16 Nov 06
SITAR Sitar is the most popular stringed instrument of India and has been in use for about 700 years. It is fashioned from a seasoned gourd and teakwood and has twenty mental frets with six or seven playing strings and nineteen sympathetic strings below. It is played with a plectrum worn on the finger. Sitar has a long and complex heritage; its origin goes back to the ancient Veena. In the 13th century, Amir Khusru, in order to make the instrument more flexible, reversed the order of the strings and made the frets moveable. Ravi Shankar, the great musician-artist brought changes and a new perspective. SAROD Sarod is another popular stringed instrument. The body is carved from a single piece of well-seasoned teakwood and the belly covered with goat skin. There are four main strings, six rhythm and drone strings and fifteen sympathetic strings, all made of metal. These are played by striking with a plectrum made of a coconut shell. The Sarod has no frets. Sarod as been found in carvings of the 1st century in Champa temple and also in paintings in the Ajanta caves. It also has a similarity with the Rabab of Afghanistan and Kashmir. The instrument was modified by Amir Khusru in the 13th century. A definite change was made by Ustad Ali Akbar Khan in shape of the instrument for improving the tonal quality. SARANGI The name derives from Sau Rangi meaning 100 colours.
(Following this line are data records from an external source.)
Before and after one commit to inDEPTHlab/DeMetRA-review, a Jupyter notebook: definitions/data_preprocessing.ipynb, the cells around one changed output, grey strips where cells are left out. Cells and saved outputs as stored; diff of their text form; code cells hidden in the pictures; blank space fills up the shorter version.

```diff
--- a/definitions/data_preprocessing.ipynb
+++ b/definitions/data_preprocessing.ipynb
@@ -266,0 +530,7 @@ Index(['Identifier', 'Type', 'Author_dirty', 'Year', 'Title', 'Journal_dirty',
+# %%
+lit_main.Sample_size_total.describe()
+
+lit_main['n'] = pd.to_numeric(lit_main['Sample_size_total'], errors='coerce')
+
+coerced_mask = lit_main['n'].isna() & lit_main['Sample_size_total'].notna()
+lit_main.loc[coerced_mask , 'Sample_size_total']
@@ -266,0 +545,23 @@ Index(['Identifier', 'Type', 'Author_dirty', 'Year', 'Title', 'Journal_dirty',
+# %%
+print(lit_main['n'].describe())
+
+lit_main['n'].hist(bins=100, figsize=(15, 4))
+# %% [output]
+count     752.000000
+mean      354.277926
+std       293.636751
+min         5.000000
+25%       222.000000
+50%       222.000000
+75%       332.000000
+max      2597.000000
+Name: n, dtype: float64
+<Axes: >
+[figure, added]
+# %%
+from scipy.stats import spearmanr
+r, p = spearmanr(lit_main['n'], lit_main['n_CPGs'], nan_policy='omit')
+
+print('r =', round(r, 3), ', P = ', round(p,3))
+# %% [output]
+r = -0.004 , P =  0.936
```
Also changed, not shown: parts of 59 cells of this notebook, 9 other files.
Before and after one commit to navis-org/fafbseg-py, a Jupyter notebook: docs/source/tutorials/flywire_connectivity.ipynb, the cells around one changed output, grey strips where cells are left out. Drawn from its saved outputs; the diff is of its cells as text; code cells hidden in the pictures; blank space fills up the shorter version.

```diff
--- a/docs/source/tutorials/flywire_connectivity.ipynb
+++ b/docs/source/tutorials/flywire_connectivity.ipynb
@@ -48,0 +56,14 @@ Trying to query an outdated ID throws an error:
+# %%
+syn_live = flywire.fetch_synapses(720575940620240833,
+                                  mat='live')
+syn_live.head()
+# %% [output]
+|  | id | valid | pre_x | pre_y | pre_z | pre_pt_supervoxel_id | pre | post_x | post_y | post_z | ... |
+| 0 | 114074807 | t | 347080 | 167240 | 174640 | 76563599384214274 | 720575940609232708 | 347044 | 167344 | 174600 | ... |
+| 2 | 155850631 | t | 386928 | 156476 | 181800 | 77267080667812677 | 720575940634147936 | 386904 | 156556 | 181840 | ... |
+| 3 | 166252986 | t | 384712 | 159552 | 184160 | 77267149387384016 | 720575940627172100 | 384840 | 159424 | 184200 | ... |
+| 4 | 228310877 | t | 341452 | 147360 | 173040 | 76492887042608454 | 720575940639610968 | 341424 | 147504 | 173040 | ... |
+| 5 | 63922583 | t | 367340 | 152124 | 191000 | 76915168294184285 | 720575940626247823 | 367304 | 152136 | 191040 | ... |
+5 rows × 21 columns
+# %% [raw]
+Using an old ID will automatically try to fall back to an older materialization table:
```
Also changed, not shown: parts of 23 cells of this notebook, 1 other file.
Sarangi is played with a bow and has four main strings and as many as forty resonant strings. It is generally used to accompany singers but can also be a solo instrument. TANPURA Tanpura is a four or five stringed instrument which gives the essential drone background to all Indian music. ESRAJ Esraj is played with a bow and has many strings. It is one of the major instruments of North India. SANTOOR Santoor is a North Indian instrument originating from Kashmir. It has more than a hundred strings which run across a hollow rectangular box and the strings are struck by a pair of slim carved walnut mallets. VICHITRA VEENA Vichitra Veena is a comparatively recent addition to the Veena family. It is a fretless stringed instrument with four main strings, three drone and rhythm strings and eleven to thirteen resonating strings. The strings are plucked by a plectrum on the index or middle finger of the right hand. VIOLIN Violin was introduced to India about 300 years ago and is a very important string instrument in the South of India. It is played in a sitting position and is held between the right foot and the left shoulder. TABLA Tabla is the overall term for two drums, which are played as accompaniment to North Indian music and dance. The musician uses the base of the palm as well as the fingers to produce great variations in sounds. The right hand drum is tuned to the tonic dominant or sub-dominant and the left-hand drum acts as the base. PAKHAWAJ Pakhawaj is a long bodied wooden drum with both ends covered in skin and is the most traditional drum of North India. Played horizontally with the fingers and palms of both hands, the right hand surface is tuned to the pitch required and the left hand surface provides the base. MRIDANGAM Mridangam is similar in appearance to the Pakhawaj but the ends have a different texture. It is the most used drum in South Indian music. DHOLAK Dholak is a side drum, cylindrical in shape, bored out of solid wood. Its pitch is variable and is an essential accompaniment for folk music of North India. JAL TARANG Jal Tarang is essentially a water-xylophone. It is made up of a series of china bowls of varying sizes and they are filled with varying levels of water. These are then played with two light sticks. PUNG Pung is a long bodied drum with both ends covered in skin and plays an important role in Manipuri dancing when it is played by men and women, either in a sitting position or standing position. FLUTE Flute is found in every part of India, carved from bamboo it is made in every possible size. It is usually played in a vertical position. SHEHNAI Shehnai is a double reeded wind instrument with a widening tube towards the lower end. There are eight or nine holes, the upper seven for playing, the lower ones for tuning. The Shehnai is considered auspicious and is played on all festive occasions in India. BEEN (Snake Flute) DHOL HARMONIUM MANDOLIN